** Opening Records shown block **

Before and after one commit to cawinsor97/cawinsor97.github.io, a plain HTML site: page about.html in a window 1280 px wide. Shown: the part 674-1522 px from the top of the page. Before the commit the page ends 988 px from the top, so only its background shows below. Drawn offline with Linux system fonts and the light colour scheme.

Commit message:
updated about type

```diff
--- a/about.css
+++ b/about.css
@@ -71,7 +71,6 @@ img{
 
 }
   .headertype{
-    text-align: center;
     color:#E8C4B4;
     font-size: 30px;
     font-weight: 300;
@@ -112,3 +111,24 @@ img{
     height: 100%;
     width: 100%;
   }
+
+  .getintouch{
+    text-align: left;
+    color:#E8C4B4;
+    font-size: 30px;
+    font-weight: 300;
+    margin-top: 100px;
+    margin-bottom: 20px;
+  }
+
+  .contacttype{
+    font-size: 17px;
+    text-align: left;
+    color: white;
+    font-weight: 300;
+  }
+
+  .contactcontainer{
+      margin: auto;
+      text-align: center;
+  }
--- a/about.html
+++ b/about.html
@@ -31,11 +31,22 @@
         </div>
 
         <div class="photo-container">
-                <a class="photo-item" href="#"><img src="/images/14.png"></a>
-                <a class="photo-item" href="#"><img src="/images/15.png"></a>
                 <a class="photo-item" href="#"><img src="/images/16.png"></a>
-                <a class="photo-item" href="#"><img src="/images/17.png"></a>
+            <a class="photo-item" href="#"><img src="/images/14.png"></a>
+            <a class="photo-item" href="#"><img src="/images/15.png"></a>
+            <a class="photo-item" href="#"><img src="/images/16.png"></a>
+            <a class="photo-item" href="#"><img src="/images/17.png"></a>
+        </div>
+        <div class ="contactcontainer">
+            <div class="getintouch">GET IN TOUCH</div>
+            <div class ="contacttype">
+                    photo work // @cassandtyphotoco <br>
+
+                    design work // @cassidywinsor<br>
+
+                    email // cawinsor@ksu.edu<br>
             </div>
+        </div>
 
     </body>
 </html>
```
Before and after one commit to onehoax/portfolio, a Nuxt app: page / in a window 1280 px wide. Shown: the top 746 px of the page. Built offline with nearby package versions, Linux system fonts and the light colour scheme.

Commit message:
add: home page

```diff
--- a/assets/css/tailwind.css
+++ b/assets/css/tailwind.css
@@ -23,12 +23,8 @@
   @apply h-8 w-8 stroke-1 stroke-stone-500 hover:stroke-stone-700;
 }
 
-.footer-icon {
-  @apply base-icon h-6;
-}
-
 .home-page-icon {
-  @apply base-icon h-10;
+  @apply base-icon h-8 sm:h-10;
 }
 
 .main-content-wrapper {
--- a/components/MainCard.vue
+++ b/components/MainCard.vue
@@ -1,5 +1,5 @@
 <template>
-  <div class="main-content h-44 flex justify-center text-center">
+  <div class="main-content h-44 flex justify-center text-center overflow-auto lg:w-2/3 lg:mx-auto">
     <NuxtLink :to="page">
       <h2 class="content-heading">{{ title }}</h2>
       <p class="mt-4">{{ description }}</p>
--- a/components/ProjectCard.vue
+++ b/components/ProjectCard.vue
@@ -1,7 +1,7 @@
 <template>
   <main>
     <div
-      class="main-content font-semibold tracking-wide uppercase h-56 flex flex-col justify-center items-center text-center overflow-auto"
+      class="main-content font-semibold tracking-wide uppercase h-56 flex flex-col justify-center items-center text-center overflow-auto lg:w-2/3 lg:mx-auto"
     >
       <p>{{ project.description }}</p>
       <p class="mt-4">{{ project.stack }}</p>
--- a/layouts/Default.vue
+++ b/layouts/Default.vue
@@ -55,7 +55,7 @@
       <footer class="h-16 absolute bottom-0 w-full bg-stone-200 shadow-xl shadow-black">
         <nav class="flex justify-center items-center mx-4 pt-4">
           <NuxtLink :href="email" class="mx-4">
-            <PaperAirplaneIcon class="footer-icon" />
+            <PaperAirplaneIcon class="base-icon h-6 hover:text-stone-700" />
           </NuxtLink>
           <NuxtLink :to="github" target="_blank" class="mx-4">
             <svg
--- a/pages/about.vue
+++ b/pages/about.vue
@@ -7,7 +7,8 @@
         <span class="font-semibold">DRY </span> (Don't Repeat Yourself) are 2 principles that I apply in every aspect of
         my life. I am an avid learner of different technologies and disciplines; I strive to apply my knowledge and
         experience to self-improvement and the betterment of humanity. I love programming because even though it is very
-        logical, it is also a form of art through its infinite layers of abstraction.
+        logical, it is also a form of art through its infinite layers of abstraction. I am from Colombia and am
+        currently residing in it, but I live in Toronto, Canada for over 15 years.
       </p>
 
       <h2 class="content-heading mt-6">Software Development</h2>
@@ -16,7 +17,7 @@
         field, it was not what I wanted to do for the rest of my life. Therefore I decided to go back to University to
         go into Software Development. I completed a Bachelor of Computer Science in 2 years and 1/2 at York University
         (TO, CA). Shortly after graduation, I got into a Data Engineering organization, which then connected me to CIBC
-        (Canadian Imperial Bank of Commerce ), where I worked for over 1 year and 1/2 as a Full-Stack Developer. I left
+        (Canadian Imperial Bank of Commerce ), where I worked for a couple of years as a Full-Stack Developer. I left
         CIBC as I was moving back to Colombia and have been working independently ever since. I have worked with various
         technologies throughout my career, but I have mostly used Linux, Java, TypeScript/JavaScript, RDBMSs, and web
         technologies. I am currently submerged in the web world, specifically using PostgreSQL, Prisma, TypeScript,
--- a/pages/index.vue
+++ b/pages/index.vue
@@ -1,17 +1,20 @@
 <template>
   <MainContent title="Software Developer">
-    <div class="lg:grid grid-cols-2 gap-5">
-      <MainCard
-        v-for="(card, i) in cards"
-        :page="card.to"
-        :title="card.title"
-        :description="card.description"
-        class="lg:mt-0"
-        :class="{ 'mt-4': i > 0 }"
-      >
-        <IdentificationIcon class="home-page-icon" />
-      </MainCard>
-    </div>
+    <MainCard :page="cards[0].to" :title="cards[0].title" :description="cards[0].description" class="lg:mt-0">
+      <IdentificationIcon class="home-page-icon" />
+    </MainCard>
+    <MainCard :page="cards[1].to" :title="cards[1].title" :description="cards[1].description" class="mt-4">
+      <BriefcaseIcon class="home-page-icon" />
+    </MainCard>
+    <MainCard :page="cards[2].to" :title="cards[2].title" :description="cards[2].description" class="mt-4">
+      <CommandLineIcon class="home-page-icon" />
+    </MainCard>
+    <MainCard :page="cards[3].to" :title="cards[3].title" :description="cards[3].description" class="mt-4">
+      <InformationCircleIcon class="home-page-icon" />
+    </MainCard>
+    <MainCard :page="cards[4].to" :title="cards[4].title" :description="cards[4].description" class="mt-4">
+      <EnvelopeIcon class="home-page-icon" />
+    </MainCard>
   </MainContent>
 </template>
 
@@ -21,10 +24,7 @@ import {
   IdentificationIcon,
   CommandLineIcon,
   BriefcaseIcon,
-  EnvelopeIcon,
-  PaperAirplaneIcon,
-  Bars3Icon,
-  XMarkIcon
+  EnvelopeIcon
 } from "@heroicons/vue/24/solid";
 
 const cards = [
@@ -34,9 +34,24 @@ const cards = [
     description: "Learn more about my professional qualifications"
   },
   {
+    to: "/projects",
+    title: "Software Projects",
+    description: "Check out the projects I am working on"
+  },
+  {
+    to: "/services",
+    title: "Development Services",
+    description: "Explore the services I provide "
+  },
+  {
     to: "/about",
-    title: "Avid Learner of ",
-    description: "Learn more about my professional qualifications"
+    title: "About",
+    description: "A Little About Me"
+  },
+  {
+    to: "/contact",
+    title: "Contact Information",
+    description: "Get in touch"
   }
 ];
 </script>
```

** Closing Records shown block **

## What is expected
Reproduce all of the data exactly as given.

## Solution to the exercise
Before and after one commit to cawinsor97/cawinsor97.github.io, a plain HTML site: page about.html in a window 1280 px wide. Shown: the part 674-1522 px from the top of the page. Before the commit the page ends 988 px from the top, so only its background shows below. Drawn offline with Linux system fonts and the light colour scheme.

Commit message:
updated about type

```diff
--- a/about.css
+++ b/about.css
@@ -71,7 +71,6 @@ img{
 
 }
   .headertype{
-    text-align: center;
     color:#E8C4B4;
     font-size: 30px;
     font-weight: 300;
@@ -112,3 +111,24 @@ img{
     height: 100%;
     width: 100%;
   }
+
+  .getintouch{
+    text-align: left;
+    color:#E8C4B4;
+    font-size: 30px;
+    font-weight: 300;
+    margin-top: 100px;
+    margin-bottom: 20px;
+  }
+
+  .contacttype{
+    font-size: 17px;
+    text-align: left;
+    color: white;
+    font-weight: 300;
+  }
+
+  .contactcontainer{
+      margin: auto;
+      text-align: center;
+  }
--- a/about.html
+++ b/about.html
@@ -31,11 +31,22 @@
         </div>
 
         <div class="photo-container">
-                <a class="photo-item" href="#"><img src="/images/14.png"></a>
-                <a class="photo-item" href="#"><img src="/images/15.png"></a>
                 <a class="photo-item" href="#"><img src="/images/16.png"></a>
-                <a class="photo-item" href="#"><img src="/images/17.png"></a>
+            <a class="photo-item" href="#"><img src="/images/14.png"></a>
+            <a class="photo-item" href="#"><img src="/images/15.png"></a>
+            <a class="photo-item" href="#"><img src="/images/16.png"></a>
+            <a class="photo-item" href="#"><img src="/images/17.png"></a>
+        </div>
+        <div class ="contactcontainer">
+            <div class="getintouch">GET IN TOUCH</div>
+            <div class ="contacttype">
+                    photo work // @cassandtyphotoco <br>
+
+                    design work // @cassidywinsor<br>
+
+                    email // cawinsor@ksu.edu<br>
             </div>
+        </div>
 
     </body>
 </html>
```
Before and after one commit to onehoax/portfolio, a Nuxt app: page / in a window 1280 px wide. Shown: the top 746 px of the page. Built offline with nearby package versions, Linux system fonts and the light colour scheme.

Commit message:
add: home page

```diff
--- a/assets/css/tailwind.css
+++ b/assets/css/tailwind.css
@@ -23,12 +23,8 @@
   @apply h-8 w-8 stroke-1 stroke-stone-500 hover:stroke-stone-700;
 }
 
-.footer-icon {
-  @apply base-icon h-6;
-}
-
 .home-page-icon {
-  @apply base-icon h-10;
+  @apply base-icon h-8 sm:h-10;
 }
 
 .main-content-wrapper {
--- a/components/MainCard.vue
+++ b/components/MainCard.vue
@@ -1,5 +1,5 @@
 <template>
-  <div class="main-content h-44 flex justify-center text-center">
+  <div class="main-content h-44 flex justify-center text-center overflow-auto lg:w-2/3 lg:mx-auto">
     <NuxtLink :to="page">
       <h2 class="content-heading">{{ title }}</h2>
       <p class="mt-4">{{ description }}</p>
--- a/components/ProjectCard.vue
+++ b/components/ProjectCard.vue
@@ -1,7 +1,7 @@
 <template>
   <main>
     <div
-      class="main-content font-semibold tracking-wide uppercase h-56 flex flex-col justify-center items-center text-center overflow-auto"
+      class="main-content font-semibold tracking-wide uppercase h-56 flex flex-col justify-center items-center text-center overflow-auto lg:w-2/3 lg:mx-auto"
     >
       <p>{{ project.description }}</p>
       <p class="mt-4">{{ project.stack }}</p>
--- a/layouts/Default.vue
+++ b/layouts/Default.vue
@@ -55,7 +55,7 @@
       <footer class="h-16 absolute bottom-0 w-full bg-stone-200 shadow-xl shadow-black">
         <nav class="flex justify-center items-center mx-4 pt-4">
           <NuxtLink :href="email" class="mx-4">
-            <PaperAirplaneIcon class="footer-icon" />
+            <PaperAirplaneIcon class="base-icon h-6 hover:text-stone-700" />
           </NuxtLink>
           <NuxtLink :to="github" target="_blank" class="mx-4">
             <svg
--- a/pages/about.vue
+++ b/pages/about.vue
@@ -7,7 +7,8 @@
         <span class="font-semibold">DRY </span> (Don't Repeat Yourself) are 2 principles that I apply in every aspect of
         my life. I am an avid learner of different technologies and disciplines; I strive to apply my knowledge and
         experience to self-improvement and the betterment of humanity. I love programming because even though it is very
-        logical, it is also a form of art through its infinite layers of abstraction.
+        logical, it is also a form of art through its infinite layers of abstraction. I am from Colombia and am
+        currently residing in it, but I live in Toronto, Canada for over 15 years.
       </p>
 
       <h2 class="content-heading mt-6">Software Development</h2>
@@ -16,7 +17,7 @@
         field, it was not what I wanted to do for the rest of my life. Therefore I decided to go back to University to
         go into Software Development. I completed a Bachelor of Computer Science in 2 years and 1/2 at York University
         (TO, CA). Shortly after graduation, I got into a Data Engineering organization, which then connected me to CIBC
-        (Canadian Imperial Bank of Commerce ), where I worked for over 1 year and 1/2 as a Full-Stack Developer. I left
+        (Canadian Imperial Bank of Commerce ), where I worked for a couple of years as a Full-Stack Developer. I left
         CIBC as I was moving back to Colombia and have been working independently ever since. I have worked with various
         technologies throughout my career, but I have mostly used Linux, Java, TypeScript/JavaScript, RDBMSs, and web
         technologies. I am currently submerged in the web world, specifically using PostgreSQL, Prisma, TypeScript,
--- a/pages/index.vue
+++ b/pages/index.vue
@@ -1,17 +1,20 @@
 <template>
   <MainContent title="Software Developer">
-    <div class="lg:grid grid-cols-2 gap-5">
-      <MainCard
-        v-for="(card, i) in cards"
-        :page="card.to"
-        :title="card.title"
-        :description="card.description"
-        class="lg:mt-0"
-        :class="{ 'mt-4': i > 0 }"
-      >
-        <IdentificationIcon class="home-page-icon" />
-      </MainCard>
-    </div>
+    <MainCard :page="cards[0].to" :title="cards[0].title" :description="cards[0].description" class="lg:mt-0">
+      <IdentificationIcon class="home-page-icon" />
+    </MainCard>
+    <MainCard :page="cards[1].to" :title="cards[1].title" :description="cards[1].description" class="mt-4">
+      <BriefcaseIcon class="home-page-icon" />
+    </MainCard>
+    <MainCard :page="cards[2].to" :title="cards[2].title" :description="cards[2].description" class="mt-4">
+      <CommandLineIcon class="home-page-icon" />
+    </MainCard>
+    <MainCard :page="cards[3].to" :title="cards[3].title" :description="cards[3].description" class="mt-4">
+      <InformationCircleIcon class="home-page-icon" />
+    </MainCard>
+    <MainCard :page="cards[4].to" :title="cards[4].title" :description="cards[4].description" class="mt-4">
+      <EnvelopeIcon class="home-page-icon" />
+    </MainCard>
   </MainContent>
 </template>
 
@@ -21,10 +24,7 @@ import {
   IdentificationIcon,
   CommandLineIcon,
   BriefcaseIcon,
-  EnvelopeIcon,
-  PaperAirplaneIcon,
-  Bars3Icon,
-  XMarkIcon
+  EnvelopeIcon
 } from "@heroicons/vue/24/solid";
 
 const cards = [
@@ -34,9 +34,24 @@ const cards = [
     description: "Learn more about my professional qualifications"
   },
   {
+    to: "/projects",
+    title: "Software Projects",
+    description: "Check out the projects I am working on"
+  },
+  {
+    to: "/services",
+    title: "Development Services",
+    description: "Explore the services I provide "
+  },
+  {
     to: "/about",
-    title: "Avid Learner of ",
-    description: "Learn more about my professional qualifications"
+    title: "About",
+    description: "A Little About Me"
+  },
+  {
+    to: "/contact",
+    title: "Contact Information",
+    description: "Get in touch"
   }
 ];
 </script>
```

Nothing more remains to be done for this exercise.